Alumna shares her virtual care expertise and life experiences to help advance the college’s focus on telehealth education

Mary Gomez, photo by Chris Guillen

From the medical-themed TV shows she watched during the 1970s, Mary Astor Gomez, Nurs ’82, got the distinct impression that nursing was an exciting and important profession. 

She has since confirmed that impression, over the course of a varied career that took her from the neonatal intensive care unit to a pediatric air ambulance and eventually landed her in a multifaceted telehealth role helping patients across the country.

Gomez, who grew up in suburban Chicago, says her mother selected Marquette for her, based solely on the fact that a friend’s son was already a student there.

“It wasn’t until I got there that I learned that the Marquette nursing program was so stellar,” she says. “I’m really grateful that I landed there, and I’m so fortunate to have had a Jesuit education that really formulated who I was to become.”

While at Marquette, Gomez says, she was particularly inspired by her pediatrics professor Dr. Jean Hennessey, who encouraged students to continue to build on their nursing training. “She really espoused that we were only laying the foundation here and that it was up to us to take our careers to the next level,” Gomez says. “She told us, ‘You have to keep learning, all the time — learning never stops.’ Her advice really resonated with me, and I’ve been on a continual path of learning.” 

Six months into her first job, as a NICU nurse in Evanston, Illinois, Gomez was back in school to earn her master’s degree in clinical maternal/child health from Loyola University Chicago.
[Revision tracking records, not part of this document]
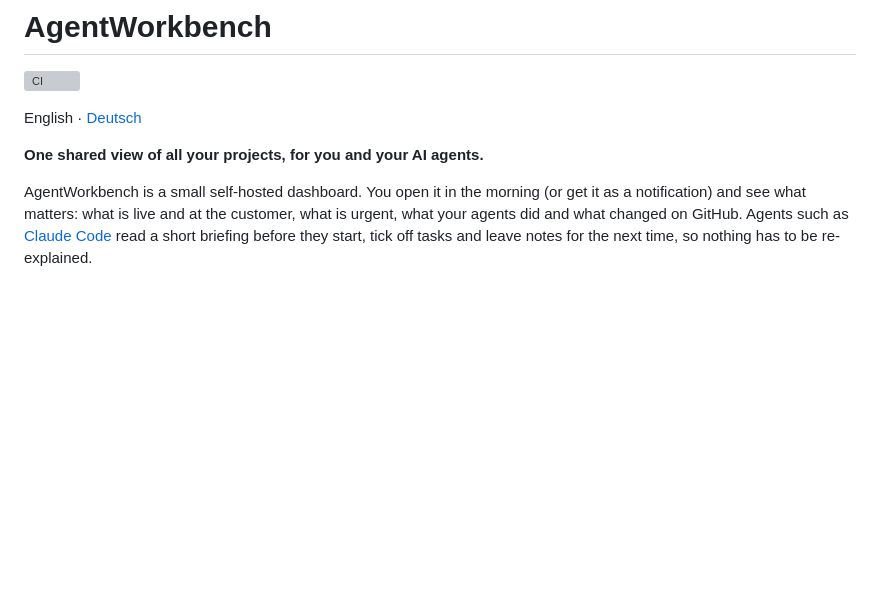
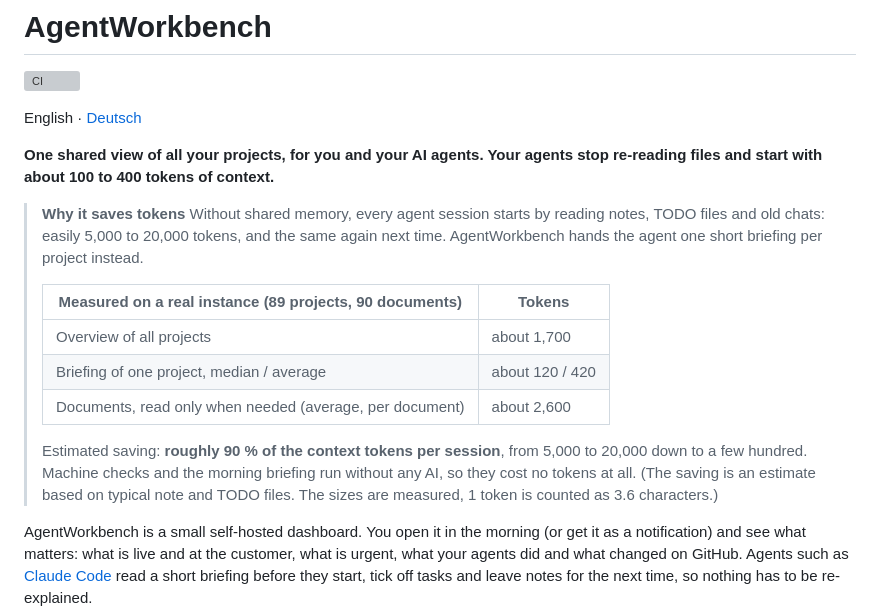
Before and after one commit to thom7e/agentworkbench, a Markdown page: README.md, the part around the change. GitHub-like rendering; blank space fills up the shorter version; grey boxes are pictures that could not be loaded.

```diff
--- a/README.md
+++ b/README.md
@@ -4,7 +4,18 @@
 
 English · [Deutsch](README.de.md)
 
-**One shared view of all your projects, for you and your AI agents.**
+**One shared view of all your projects, for you and your AI agents. Your agents stop re-reading files and start with about 100 to 400 tokens of context.**
+
+> **Why it saves tokens**
+> Without shared memory, every agent session starts by reading notes, TODO files and old chats: easily 5,000 to 20,000 tokens, and the same again next time. AgentWorkbench hands the agent one short briefing per project instead.
+>
+> | Measured on a real instance (89 projects, 90 documents) | Tokens |
+> |---|---|
+> | Overview of all projects | about 1,700 |
+> | Briefing of one project, median / average | about 120 / 420 |
+> | Documents, read only when needed (average, per document) | about 2,600 |
+>
+> Estimated saving: **roughly 90 % of the context tokens per session**, from 5,000 to 20,000 down to a few hundred. Machine checks and the morning briefing run without any AI, so they cost no tokens at all. (The saving is an estimate based on typical note and TODO files. The sizes are measured, 1 token is counted as 3.6 characters.)
 
 AgentWorkbench is a small self-hosted dashboard. You open it in the morning (or get it as a notification) and see what matters: what is live and at the customer, what is urgent, what your agents did and what changed on GitHub. Agents such as [Claude Code](https://claude.com/claude-code) read a short briefing before they start, tick off tasks and leave notes for the next time, so nothing has to be re-explained.
 
```
Also changed, not shown: README.de.md (+12 -1 lines).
She later completed additional postgraduate work there to become a nurse practitioner.

Gomez also served in the U.S. Navy Reserves Nurse Corps and admits, with a laugh, that her career has shared some aspects with that of one famed nurse she regularly watched on TV: Maj. Margaret Houlihan, from the hit show M-A-S-H. 

“That show really did formulate several parts of my career, including my military background and my flight background,” she says. “I really wanted to be in a role where I was able to do critical care.”
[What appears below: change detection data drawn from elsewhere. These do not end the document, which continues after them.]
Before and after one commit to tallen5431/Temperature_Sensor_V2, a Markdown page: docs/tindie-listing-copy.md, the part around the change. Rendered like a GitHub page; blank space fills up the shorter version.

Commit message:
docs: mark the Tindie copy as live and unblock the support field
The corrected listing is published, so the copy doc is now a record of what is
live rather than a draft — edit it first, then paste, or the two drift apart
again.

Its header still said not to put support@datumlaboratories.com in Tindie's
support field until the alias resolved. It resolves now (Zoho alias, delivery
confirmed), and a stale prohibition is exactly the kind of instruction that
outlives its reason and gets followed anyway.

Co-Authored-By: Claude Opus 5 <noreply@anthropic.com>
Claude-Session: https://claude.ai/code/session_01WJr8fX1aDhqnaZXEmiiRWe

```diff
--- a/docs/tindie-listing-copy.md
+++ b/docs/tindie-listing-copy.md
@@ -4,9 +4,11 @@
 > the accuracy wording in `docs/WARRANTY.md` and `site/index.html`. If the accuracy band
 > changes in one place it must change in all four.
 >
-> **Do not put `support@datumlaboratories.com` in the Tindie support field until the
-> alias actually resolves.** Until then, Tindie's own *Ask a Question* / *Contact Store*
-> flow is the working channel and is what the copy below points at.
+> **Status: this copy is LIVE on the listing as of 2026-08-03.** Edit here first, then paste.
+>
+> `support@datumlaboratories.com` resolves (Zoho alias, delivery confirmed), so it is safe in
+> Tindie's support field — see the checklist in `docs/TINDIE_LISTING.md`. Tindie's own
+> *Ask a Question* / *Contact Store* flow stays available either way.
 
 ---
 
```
Her 27 years as a flight ambulance nurse and leader for Chicago’s Children’s Memorial Hospital (now Lurie Children’s Hospital) fulfilled that desire. Gomez later moved to a role in international patient services, helping families of pediatric patients from around the world navigate their children’s care. That’s where she learned about a company called Grand Rounds Health, a provider of remote medical second opinions and other telehealth services. Interested, she applied for and landed a job there as a telehealth nurse.

Gomez knows firsthand just how life-changing this service can be. Through Grand Rounds — now called Included Health — she and her late husband obtained a remote second opinion regarding treatment for his advanced cancer from a specialized Boston-based oncologist at Dana-Farber Cancer Institute. Taking that oncologist’s recommendations for surgery and a clinical trial enrollment, she says, “gave him two additional years of very high-quality life.”

Throughout her career, Gomez has regularly “paid it forward,” informally helping nursing and medical students with their resumes, interview skills and job searches. When she was asked a year ago to join Marquette’s nurse mentoring network, she was particularly excited about the opportunity to assist up-and-coming Marquette nurses and has already mentored several. She has also been tapped to serve on the College of Nursing’s new telehealth advisory board, which is striving to build a strategic plan for digital care programming, research and curriculum development. (Read related Marquette Telehealth Accelerator story.)

“The pandemic has really highlighted the value of telehealth and the value of having care provided in a different way,” Gomez says. “Most of us are so accustomed that you have to be seen in person, and that is still a necessary part of the whole landscape, but the remote space has a lot of value.”